_What you are asked to do_
Only the lines that hold "QGroupBox" should be in the answer, each copied from the data below.

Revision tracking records
-=-=-=-=-

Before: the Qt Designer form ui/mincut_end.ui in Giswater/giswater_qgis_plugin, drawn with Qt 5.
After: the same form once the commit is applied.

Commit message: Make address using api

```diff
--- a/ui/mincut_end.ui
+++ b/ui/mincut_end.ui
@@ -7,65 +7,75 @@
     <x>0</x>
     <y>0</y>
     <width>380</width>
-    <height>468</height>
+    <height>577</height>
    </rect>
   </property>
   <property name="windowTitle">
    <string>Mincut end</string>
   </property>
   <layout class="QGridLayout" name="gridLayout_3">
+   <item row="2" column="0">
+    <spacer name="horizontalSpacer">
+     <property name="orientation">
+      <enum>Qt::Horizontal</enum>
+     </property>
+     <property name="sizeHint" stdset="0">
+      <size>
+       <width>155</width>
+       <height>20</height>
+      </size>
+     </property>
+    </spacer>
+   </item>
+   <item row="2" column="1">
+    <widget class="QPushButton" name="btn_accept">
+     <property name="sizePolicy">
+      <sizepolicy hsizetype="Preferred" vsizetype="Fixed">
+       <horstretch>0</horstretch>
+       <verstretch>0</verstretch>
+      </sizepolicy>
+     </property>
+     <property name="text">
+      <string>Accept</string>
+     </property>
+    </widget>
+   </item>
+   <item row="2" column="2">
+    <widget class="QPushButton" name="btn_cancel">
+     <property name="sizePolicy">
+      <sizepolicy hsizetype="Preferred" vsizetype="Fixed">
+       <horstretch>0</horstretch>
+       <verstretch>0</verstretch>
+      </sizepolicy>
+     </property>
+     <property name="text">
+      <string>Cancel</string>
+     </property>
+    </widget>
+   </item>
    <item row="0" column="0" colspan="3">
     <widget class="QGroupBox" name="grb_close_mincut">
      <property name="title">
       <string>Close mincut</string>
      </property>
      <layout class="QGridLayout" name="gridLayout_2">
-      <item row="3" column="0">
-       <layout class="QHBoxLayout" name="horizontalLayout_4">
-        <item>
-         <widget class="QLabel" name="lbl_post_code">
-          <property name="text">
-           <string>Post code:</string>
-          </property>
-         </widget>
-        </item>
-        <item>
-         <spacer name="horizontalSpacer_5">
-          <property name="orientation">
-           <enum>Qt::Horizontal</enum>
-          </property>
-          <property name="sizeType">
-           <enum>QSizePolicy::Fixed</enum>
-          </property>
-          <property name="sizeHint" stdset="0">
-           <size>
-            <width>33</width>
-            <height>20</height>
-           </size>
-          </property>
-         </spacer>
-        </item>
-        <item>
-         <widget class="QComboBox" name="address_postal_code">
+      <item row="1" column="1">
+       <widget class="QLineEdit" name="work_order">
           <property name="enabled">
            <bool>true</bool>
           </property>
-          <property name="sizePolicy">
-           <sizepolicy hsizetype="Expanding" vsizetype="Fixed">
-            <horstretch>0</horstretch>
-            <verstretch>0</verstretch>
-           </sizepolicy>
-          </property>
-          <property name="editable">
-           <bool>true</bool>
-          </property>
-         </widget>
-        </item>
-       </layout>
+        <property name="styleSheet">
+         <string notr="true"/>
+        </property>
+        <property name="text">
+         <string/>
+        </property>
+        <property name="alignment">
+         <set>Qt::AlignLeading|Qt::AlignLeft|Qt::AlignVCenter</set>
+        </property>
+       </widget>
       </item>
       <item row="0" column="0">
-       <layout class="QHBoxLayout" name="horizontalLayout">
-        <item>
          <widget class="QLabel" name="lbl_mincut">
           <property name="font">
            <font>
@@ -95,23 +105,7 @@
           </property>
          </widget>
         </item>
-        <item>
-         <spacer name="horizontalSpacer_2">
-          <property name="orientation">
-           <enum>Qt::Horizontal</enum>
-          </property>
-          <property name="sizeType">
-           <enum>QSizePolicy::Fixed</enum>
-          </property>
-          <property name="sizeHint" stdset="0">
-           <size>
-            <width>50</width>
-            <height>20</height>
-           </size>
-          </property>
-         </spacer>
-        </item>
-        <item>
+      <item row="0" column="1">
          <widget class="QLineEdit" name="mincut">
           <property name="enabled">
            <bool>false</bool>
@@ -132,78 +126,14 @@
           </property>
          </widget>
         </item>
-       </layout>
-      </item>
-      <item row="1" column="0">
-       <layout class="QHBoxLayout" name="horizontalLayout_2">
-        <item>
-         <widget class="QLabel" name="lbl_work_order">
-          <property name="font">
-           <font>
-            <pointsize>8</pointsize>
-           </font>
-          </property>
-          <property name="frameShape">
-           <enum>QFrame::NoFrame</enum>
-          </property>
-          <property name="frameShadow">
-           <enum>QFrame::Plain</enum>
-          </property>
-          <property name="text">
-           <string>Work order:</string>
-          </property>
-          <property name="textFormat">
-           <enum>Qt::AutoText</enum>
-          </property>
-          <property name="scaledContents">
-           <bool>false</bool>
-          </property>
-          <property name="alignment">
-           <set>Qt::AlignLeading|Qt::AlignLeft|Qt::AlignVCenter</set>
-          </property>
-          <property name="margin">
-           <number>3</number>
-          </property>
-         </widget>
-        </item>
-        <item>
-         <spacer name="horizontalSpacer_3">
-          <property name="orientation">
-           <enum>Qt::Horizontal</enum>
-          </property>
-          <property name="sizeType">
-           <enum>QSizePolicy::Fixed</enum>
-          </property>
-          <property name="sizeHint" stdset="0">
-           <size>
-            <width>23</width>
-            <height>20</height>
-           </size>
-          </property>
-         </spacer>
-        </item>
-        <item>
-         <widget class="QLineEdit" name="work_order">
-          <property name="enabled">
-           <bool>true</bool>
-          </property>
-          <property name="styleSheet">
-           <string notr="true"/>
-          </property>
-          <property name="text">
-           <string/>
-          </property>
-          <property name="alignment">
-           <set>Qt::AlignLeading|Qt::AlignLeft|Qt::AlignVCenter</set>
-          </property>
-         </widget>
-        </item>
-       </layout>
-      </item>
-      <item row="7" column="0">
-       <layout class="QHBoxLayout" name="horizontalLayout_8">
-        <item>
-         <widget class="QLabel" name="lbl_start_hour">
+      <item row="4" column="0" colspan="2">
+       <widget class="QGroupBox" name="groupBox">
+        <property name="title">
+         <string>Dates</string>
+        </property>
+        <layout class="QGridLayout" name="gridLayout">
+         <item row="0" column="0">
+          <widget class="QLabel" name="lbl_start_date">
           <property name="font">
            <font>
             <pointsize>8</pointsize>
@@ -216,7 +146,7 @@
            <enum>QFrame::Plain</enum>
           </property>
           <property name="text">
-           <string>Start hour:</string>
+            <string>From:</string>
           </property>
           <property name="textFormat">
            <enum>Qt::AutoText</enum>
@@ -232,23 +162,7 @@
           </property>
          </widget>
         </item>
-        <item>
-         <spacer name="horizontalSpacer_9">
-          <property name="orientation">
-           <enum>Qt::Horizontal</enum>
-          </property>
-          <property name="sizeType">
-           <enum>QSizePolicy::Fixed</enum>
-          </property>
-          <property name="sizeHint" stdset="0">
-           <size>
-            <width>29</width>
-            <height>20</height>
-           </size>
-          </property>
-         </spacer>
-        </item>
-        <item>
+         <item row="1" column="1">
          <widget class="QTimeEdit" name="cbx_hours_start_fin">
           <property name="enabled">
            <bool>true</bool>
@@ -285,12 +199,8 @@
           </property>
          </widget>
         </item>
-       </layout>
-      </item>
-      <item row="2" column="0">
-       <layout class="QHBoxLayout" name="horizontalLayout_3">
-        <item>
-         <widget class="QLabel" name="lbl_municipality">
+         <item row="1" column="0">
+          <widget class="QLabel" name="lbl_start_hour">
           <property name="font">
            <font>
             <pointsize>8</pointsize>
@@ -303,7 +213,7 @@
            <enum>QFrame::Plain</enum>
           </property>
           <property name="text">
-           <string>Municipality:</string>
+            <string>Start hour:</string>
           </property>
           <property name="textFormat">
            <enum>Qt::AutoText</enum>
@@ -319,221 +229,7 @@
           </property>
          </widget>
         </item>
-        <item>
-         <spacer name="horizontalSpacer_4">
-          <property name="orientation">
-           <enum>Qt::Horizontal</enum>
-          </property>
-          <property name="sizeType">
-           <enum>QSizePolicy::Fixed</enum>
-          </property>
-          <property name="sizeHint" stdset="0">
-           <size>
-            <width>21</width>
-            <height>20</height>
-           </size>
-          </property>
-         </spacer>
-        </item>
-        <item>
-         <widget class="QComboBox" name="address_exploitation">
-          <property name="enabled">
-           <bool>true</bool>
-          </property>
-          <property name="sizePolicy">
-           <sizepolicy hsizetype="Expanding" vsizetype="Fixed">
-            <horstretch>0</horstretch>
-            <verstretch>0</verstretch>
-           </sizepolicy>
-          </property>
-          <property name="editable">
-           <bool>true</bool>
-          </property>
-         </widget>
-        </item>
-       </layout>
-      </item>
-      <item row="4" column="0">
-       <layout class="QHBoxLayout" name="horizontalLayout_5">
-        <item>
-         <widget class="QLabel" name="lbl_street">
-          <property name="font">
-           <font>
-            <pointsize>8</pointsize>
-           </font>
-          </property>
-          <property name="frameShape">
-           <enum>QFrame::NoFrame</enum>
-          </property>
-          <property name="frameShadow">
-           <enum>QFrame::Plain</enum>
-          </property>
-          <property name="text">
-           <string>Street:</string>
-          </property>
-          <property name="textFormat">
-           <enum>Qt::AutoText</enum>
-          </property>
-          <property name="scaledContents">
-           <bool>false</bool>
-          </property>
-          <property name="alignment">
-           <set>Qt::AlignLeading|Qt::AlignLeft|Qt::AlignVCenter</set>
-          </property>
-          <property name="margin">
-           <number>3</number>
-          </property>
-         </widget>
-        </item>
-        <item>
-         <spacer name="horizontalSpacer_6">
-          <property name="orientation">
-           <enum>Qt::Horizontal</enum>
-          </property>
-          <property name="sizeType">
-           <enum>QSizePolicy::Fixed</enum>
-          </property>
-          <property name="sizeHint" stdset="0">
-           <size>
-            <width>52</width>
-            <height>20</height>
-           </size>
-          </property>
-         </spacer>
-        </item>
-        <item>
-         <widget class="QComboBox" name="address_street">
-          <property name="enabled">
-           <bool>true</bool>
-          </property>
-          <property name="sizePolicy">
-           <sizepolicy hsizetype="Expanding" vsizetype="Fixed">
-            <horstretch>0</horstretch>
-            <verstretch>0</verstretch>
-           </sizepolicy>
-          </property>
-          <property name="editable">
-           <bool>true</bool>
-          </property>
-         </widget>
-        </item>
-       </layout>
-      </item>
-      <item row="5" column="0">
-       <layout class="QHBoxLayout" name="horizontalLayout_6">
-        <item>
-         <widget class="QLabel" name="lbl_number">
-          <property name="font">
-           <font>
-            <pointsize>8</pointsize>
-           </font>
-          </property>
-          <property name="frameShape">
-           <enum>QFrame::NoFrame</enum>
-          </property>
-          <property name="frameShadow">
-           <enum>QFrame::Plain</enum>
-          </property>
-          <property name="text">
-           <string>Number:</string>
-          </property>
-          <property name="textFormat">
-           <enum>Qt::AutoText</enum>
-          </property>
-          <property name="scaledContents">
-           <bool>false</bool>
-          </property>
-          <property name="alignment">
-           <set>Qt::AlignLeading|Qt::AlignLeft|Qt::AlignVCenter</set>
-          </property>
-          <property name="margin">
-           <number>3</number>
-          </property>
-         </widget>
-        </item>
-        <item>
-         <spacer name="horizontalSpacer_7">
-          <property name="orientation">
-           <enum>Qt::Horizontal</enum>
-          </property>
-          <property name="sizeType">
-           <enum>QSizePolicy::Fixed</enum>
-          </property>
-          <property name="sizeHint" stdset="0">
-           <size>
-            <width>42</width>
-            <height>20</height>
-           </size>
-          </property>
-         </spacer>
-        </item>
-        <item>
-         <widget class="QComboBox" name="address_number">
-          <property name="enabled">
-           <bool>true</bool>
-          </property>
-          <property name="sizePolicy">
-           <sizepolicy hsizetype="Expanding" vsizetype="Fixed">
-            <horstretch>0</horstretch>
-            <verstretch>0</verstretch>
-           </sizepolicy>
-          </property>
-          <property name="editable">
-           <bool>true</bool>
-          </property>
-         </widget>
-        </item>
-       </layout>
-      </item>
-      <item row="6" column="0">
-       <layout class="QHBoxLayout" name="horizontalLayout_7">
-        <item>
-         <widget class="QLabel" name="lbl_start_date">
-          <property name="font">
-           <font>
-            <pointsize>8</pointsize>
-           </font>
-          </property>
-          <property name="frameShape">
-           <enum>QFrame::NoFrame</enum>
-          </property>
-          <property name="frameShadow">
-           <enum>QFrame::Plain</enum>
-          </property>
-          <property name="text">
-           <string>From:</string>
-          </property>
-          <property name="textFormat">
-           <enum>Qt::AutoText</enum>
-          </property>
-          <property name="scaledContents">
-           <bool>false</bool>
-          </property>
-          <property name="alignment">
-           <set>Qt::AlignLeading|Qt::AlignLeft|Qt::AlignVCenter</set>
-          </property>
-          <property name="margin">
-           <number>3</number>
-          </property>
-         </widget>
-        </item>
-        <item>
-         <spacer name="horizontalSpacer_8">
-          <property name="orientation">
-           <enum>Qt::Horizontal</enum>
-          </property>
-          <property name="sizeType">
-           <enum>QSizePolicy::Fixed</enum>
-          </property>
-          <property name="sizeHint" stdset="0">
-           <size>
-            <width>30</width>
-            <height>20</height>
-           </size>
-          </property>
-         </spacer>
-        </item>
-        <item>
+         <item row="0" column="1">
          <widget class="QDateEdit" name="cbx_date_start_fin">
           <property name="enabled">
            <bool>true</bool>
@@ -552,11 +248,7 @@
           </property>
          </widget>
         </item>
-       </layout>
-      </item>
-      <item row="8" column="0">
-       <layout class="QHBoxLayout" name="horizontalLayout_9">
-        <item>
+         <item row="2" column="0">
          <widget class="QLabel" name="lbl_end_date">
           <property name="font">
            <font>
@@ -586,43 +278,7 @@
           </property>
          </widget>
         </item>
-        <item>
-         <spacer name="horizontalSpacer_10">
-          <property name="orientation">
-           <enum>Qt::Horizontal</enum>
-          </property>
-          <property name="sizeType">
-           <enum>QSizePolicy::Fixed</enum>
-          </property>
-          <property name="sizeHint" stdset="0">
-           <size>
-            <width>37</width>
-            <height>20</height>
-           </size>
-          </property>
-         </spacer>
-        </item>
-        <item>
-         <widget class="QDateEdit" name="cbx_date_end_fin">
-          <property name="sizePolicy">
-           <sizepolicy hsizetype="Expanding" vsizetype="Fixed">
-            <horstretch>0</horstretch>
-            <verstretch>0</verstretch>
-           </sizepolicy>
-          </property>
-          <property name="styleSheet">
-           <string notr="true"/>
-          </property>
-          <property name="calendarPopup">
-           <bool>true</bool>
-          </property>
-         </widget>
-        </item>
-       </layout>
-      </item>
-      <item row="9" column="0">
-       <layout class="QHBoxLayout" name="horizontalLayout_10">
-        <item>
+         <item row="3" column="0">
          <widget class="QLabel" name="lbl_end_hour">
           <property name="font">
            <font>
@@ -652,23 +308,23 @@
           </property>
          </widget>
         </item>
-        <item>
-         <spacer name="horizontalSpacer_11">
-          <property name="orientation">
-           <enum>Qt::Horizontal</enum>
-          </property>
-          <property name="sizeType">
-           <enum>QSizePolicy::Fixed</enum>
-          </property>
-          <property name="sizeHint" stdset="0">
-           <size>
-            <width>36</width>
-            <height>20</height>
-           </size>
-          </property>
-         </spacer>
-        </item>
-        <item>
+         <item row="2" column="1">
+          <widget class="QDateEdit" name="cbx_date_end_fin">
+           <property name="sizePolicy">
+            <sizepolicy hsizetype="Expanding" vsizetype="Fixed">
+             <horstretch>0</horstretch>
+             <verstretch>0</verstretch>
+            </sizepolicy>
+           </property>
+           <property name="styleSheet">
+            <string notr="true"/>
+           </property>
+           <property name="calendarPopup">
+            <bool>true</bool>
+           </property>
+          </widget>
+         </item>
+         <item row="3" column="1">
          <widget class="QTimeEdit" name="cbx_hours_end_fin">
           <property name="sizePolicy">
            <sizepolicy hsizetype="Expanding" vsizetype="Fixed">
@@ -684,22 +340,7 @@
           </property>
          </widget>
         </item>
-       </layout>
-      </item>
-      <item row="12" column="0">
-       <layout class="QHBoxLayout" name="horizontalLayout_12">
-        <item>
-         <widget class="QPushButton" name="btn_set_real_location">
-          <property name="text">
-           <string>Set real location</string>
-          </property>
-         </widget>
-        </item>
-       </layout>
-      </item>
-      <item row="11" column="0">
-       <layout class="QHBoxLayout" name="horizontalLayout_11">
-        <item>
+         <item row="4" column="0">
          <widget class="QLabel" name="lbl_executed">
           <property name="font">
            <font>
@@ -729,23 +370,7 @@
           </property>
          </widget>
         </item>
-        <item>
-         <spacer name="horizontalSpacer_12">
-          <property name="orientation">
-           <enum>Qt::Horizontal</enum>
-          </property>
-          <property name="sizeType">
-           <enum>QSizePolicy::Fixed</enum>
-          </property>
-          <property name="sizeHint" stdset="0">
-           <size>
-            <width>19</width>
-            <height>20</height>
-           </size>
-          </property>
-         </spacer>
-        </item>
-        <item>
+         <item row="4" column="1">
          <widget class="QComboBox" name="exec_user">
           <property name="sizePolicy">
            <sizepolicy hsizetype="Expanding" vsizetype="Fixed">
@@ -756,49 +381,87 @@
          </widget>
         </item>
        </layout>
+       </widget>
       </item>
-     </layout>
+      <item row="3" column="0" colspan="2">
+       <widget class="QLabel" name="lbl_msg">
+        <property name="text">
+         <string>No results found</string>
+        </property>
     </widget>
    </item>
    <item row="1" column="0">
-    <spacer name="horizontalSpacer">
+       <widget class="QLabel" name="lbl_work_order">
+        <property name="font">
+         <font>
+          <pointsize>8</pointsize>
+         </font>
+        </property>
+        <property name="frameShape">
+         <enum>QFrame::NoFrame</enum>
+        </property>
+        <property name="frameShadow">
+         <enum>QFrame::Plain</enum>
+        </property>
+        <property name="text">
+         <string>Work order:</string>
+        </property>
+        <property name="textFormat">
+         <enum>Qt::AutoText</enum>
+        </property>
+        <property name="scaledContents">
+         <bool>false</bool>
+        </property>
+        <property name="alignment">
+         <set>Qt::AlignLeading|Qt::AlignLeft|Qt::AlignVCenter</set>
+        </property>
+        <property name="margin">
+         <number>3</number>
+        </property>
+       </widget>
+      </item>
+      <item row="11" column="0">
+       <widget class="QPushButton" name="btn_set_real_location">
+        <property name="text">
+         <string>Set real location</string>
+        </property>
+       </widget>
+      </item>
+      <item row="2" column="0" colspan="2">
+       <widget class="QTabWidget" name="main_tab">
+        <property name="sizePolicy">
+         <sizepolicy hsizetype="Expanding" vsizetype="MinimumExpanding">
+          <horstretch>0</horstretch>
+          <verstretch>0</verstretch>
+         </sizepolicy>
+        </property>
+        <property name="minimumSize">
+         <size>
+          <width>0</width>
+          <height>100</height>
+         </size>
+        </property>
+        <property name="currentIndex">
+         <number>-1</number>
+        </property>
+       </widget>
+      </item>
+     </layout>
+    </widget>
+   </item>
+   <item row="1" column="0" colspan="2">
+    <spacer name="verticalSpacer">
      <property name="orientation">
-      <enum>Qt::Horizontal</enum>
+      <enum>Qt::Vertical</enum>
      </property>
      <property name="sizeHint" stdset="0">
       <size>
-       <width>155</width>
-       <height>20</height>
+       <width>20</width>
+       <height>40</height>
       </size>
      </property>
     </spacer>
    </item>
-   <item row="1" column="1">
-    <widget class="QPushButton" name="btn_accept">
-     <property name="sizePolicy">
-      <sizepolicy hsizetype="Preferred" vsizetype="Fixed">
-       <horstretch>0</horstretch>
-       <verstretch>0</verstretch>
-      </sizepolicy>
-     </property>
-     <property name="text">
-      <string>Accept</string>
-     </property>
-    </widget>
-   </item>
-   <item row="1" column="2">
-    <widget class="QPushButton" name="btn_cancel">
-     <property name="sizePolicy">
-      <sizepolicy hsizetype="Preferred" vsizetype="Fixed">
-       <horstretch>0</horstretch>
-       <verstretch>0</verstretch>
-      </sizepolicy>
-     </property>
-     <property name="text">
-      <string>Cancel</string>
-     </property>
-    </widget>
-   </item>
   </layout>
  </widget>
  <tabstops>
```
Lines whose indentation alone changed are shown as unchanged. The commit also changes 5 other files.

-=-=-=-=-

_Response to the exercise_
     <widget class="QGroupBox" name="grb_close_mincut">
+       <widget class="QGroupBox" name="groupBox">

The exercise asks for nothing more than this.